The blunt rebuke — in which Glosser accused Miller of dehumanizing refugees and turning his back on their family's immigration story — went viral and caused Miller's name to trend on Twitter on Monday afternoon.
We talked to Glosser, a neuropsychologist who lives in Yardley, about his motivation for writing the piece, his relationship with his nephew, and how he believes Miller's policies are affecting immigrants.
Glosser said he was dismayed by the separation of more than 2,000 immigrant children from their parents at the southern U.S. border earlier this year. The separations were the direct result of a "zero-tolerance" policy that Miller created and the Trump administration implemented. (Trump, facing public outcry, signed an executive order in June to halt the family separations.)
"I didn't feel I had the moral right to remain a quiet voice," Glosser, 68, said. "I knew I had the opportunity to get heard more loudly because of my family relationship with Stephen."
Glosser also wanted to share the history of their family's ancestors, who fled anti-Jewish violence in Eastern Europe in the early 1900s and eventually settled in Johnstown, in Western Pennsylvania, where the Glossers ran a number of businesses, including a department store. In the op-ed, Glosser wrote that the family would have been "wiped out" had Miller's ideas, such as greatly reducing the number of refugees in the country, been in effect.

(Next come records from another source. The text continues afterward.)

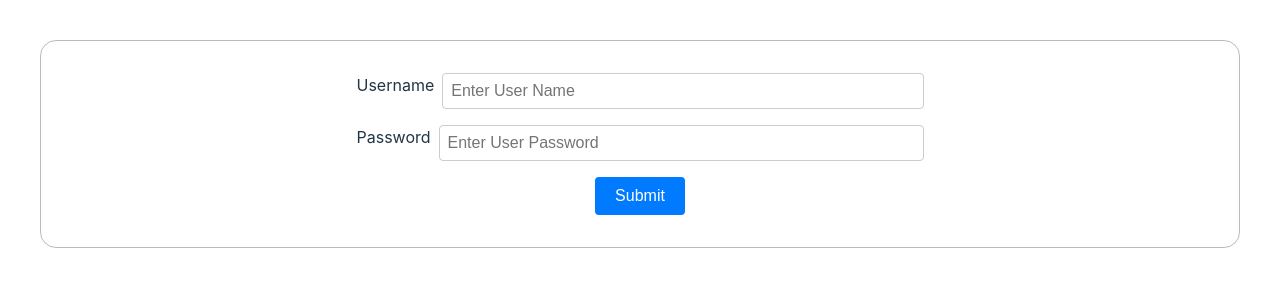
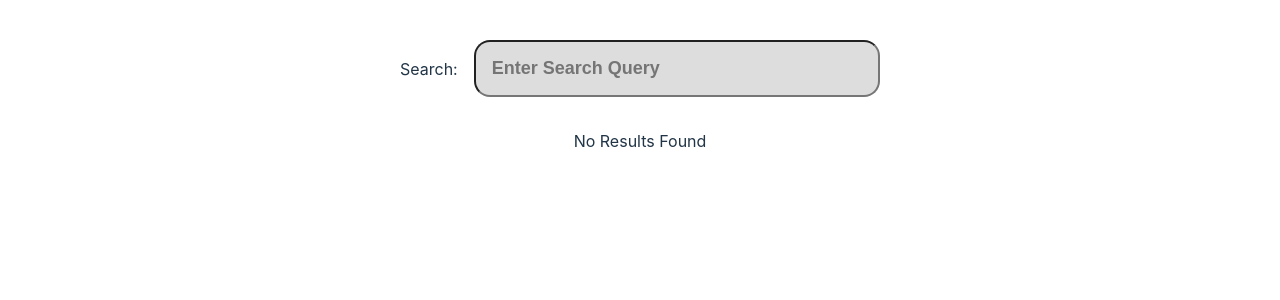
Before and after one commit to Chinmaykd21/react-practice-projects, a React (Vite) app: page / in a window 1280 px wide. Shown: the top 300 px of the page. Built offline with nearby package versions, Linux system fonts and the light colour scheme.

Commit message:
autocomplete

```diff
--- a/src/App.tsx
+++ b/src/App.tsx
@@ -1,5 +1,6 @@
 import "./App.css";
-import { SimpleForm } from "./simpleform";
+import { AutoComplete } from "./autocomplete";
+// import { SimpleForm } from "./simpleform";
 // import { Wordle } from "./wordle";
 // import { LogoSvg } from "./animatelogo/logosvg";
 // import { TempConverter } from "./temconverter";
@@ -18,7 +19,8 @@ function App() {
       {/* <LogoSvg /> */}
       {/* <Accordion /> */}
       {/* <AutoScroll scrollInterval={3000} /> */}
-      <SimpleForm />
+      {/* <SimpleForm /> */}
+      <AutoComplete />
     </>
   );
 }
--- /dev/null
+++ b/src/autocomplete/index.css
@@ -0,0 +1,35 @@
+.autocomplete-container {
+  display: flex;
+  flex-direction: column;
+  gap: 1rem;
+  justify-content: center;
+  align-items: center;
+  max-width: 30rem;
+  margin: auto;
+}
+
+.form-group {
+  width: 100%;
+  display: flex;
+  justify-content: space-between;
+  align-items: center;
+  gap: 1rem;
+}
+
+.searchInput {
+  width: 90%;
+  border-radius: 1rem;
+  background-color: #ddd;
+  color: black;
+  padding: 1rem;
+  font-size: large;
+  font-weight: bold;
+}
+
+.fruit {
+  list-style: none;
+  margin-bottom: 0.5rem;
+  font-size: larger;
+  font-weight: bold;
+  font-style: italic;
+}
--- /dev/null
+++ b/src/autocomplete/index.tsx
@@ -0,0 +1,130 @@
+import { ChangeEvent, FC, useEffect, useState } from "react";
+import "./index.css";
+
+const mockAPI = (query: string): Promise<string[]> => {
+  const fruits = [
+    "Apple",
+    "Banana",
+    "Orange",
+    "Grapes",
+    "Mango",
+    "Pineapple",
+    "Strawberry",
+    "Blueberry",
+    "Raspberry",
+    "Cherry",
+    "Peach",
+    "Pear",
+    "Plum",
+    "Watermelon",
+    "Cantaloupe",
+    "Honeydew",
+    "Kiwi",
+    "Lemon",
+    "Lime",
+    "Pomegranate",
+    "Papaya",
+    "Guava",
+    "Fig",
+    "Lychee",
+    "Coconut",
+    "Apricot",
+    "Blackberry",
+    "Cranberry",
+    "Dragonfruit",
+    "Durian",
+    "Passionfruit",
+    "Jackfruit",
+    "Starfruit",
+    "Tangerine",
+    "Nectarine",
+    "Persimmon",
+    "Gooseberry",
+    "Mulberry",
+    "Avocado",
+    "Custard Apple",
+  ];
+
+  const filteredFruits = fruits.filter((fruit) =>
+    fruit.toLowerCase().includes(query)
+  );
+
+  return new Promise((resolve) => {
+    if (!query) {
+      resolve([]);
+    } else {
+      setTimeout(() => {
+        resolve(filteredFruits);
+      }, 1000);
+    }
+  });
+};
+
+type ResultsProps = {
+  fruits: string[];
+};
+
+const Results: FC<ResultsProps> = ({ fruits }) => {
+  if (!fruits || fruits.length === 0) return;
+  return (
+    <ul className="fruit-results">
+      {fruits.map((fruit, idx) => (
+        <li key={`${fruit}-${idx}`} className="fruit">
+          {fruit}
+        </li>
+      ))}
+    </ul>
+  );
+};
+
+export const AutoComplete = () => {
+  const [query, setQuery] = useState<string>("");
+  const [result, setResult] = useState<string[]>([]);
+
+  useEffect(() => {
+    const timeout = setTimeout(async () => {
+      try {
+        const data = await mockAPI(query);
+        setResult(data);
+      } catch (error) {
+        console.error("Error: ", error);
+        setResult([]);
+      }
+    }, 300); // wait for 300ms, if the query does not change, then call this function
+
+    return () => {
+      if (timeout) {
+        clearTimeout(timeout);
+      }
+    };
+  }, [query]);
+
+  const handleChange = (event: ChangeEvent<HTMLInputElement>) => {
+    const { name, value } = event.target;
+    if (name === "searchQuery") {
+      setQuery(value);
+    }
+  };
+
+  return (
+    <div className="autocomplete-container">
+      <div className="form-group">
+        <label htmlFor="searchQuery">Search:</label>
+        <input
+          name="searchQuery"
+          onChange={handleChange}
+          value={query}
+          placeholder="Enter Search Query"
+          className="searchInput"
+        />
+      </div>
+      <div className="results">
+        {result.length > 0 ? (
+          <Results fruits={result} />
+        ) : (
+          <p>No Results Found</p>
+        )}
+      </div>
+    </div>
+  );
+};
--- a/src/simpleform/index.tsx
+++ b/src/simpleform/index.tsx
@@ -5,6 +5,10 @@ import "./index.css";
 type FormValues = {
   username: string;
   password: string;
+};
+
+const dummy = (wait: number) => {
+  return new Promise((resolve) => setTimeout(resolve, wait));
 };
 
 export const SimpleForm = () => {
@@ -25,7 +29,7 @@ export const SimpleForm = () => {
   const handleSubmit = async (event: FormEvent) => {
     event.preventDefault();
     setSubmitted(true);
-    await new Promise((resolve) => setTimeout(resolve, 3000));
+    await dummy(8000);
     setSubmitted(false);
   };
 
```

There isn't much of one.
"I've met the guy maybe 10 times in my whole life," Glosser said. Most of those encounters were in Miller's early childhood. The last time he spoke to Miller was at least five years ago, when they discussed something political, Glosser said. He declined to go into details.
Glosser said he doesn't want people to think he's the family spokesperson. While many relatives have sent him messages supporting the op-ed, he said that he hasn't heard from his sister, who is Miller's mother, and that she and Miller's father tend to stay out of the spotlight.
"People who deserve asylum are being shipped back to hell," Glosser said, pointing to the administration's ruling that victims of domestic abuse and gang violence generally do not qualify for asylum.
Glosser, who performs psychological evaluations for clients of HIAS Pennsylvania, a Philadelphia-based nonprofit that provides legal services to immigrants, said the rhetoric used by Trump and Miller to target immigrants is dangerous.
Trump has used words like "infest" and "crime infested and breeding" to describe illegal immigrants. Miller is also pushing the administration to limit citizenship for another group — legal immigrants — particularly those who have used public programs such as Obamacare, NBC reported earlier this month.
Miller's and Trump's threats to immigrants, Glosser said, are threats to everyone who cares about democracy.